Apple investors hear Jobs on option scandal
Apple Inc. Chief Executive Steve Jobs, pressed by shareholders to detail his role in a stock option scandal, said Thursday that the issue was put to rest after a Securities and Exchange Commission probe cleared the company.
“Unless you think there’s a conspiracy theory involving the SEC too, I don’t know what else to say,” Jobs told investors at the company’s annual meeting in Cupertino, Calif., where it is based.
He read, twice, an April 24 statement by the SEC praising Apple’s “swift, extensive and extraordinary cooperation” and said former finance chief Fred Anderson “got some things wrong” in statements claiming Jobs knew more about the misdating of options.
Apple in December said Jobs was aware of some backdating of grants other than his own but cleared him of any misconduct.
His comments come two weeks after Apple’s board, reelected by shareholders Thursday, defended Jobs and expressed confidence in his integrity and ability to lead the maker of Macintosh computers and iPod music players.
Anderson, sued along with Apple former General Counsel Nancy Heinen by the SEC, said he had cautioned Jobs that the company might need to take a charge for stock option grants, an assertion that seemed to undermine findings of Apple’s internal probe.
Jobs also told investors that a backdated grant he received in 2001, which was later canceled and replaced with restricted shares, was granted at a higher stock price than what the board had originally approved.
“But I’m not asking the company to make good on that,” he said to laughter from shareholders.
Shares of Apple rose 46 cents to $107.34. They have climbed 52% in the last year.
More than 200 companies have disclosed internal or government probes into stock option backdating.
The practice sets options’ grant dates to times when the underlying stock traded lower, adding potential profit for the recipient. Backdating can be illegal because it hides costs from investors and regulators.

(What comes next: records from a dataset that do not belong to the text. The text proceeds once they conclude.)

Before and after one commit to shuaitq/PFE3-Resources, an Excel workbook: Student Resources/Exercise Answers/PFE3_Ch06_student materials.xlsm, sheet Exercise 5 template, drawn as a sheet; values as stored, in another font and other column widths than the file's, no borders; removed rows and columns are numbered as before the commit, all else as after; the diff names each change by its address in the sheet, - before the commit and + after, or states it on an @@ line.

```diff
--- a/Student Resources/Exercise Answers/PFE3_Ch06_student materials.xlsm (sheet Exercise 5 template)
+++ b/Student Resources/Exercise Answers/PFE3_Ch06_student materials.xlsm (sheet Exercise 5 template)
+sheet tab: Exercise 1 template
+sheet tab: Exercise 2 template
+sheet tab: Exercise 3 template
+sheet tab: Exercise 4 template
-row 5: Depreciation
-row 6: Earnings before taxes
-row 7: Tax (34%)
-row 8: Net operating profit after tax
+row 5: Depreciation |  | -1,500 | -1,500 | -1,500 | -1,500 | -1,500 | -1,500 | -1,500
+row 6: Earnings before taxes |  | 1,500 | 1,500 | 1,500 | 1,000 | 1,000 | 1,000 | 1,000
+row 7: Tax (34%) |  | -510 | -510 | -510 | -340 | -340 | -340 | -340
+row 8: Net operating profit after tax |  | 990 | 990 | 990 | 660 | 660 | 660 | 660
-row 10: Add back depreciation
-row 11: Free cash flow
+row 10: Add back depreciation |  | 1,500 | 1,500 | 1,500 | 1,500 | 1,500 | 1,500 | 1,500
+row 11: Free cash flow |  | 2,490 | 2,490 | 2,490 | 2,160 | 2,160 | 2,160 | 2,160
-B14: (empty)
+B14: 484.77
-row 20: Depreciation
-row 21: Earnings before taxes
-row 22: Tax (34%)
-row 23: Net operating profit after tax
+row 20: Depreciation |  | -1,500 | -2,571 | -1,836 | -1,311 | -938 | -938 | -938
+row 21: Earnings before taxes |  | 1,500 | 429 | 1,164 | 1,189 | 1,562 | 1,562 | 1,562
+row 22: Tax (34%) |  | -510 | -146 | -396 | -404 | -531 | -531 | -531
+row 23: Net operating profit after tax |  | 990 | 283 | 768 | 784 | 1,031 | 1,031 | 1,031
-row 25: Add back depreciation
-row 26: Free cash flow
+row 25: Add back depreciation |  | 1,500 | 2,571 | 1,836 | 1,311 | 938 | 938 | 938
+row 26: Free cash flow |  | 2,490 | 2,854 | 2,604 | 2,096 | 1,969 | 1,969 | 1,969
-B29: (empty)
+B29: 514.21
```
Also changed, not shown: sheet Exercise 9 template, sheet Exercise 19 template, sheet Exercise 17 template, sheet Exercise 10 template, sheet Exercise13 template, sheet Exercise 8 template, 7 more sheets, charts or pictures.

Apple’s internal probe, led by board member and former U.S. Vice President Al Gore, found that 6,428 grants issued from 1997 to 2002 were backdated.
Shareholders showed their support for Jobs’ leadership by voting down four proposals aimed at changing executive compensation, including one addressing option backdating.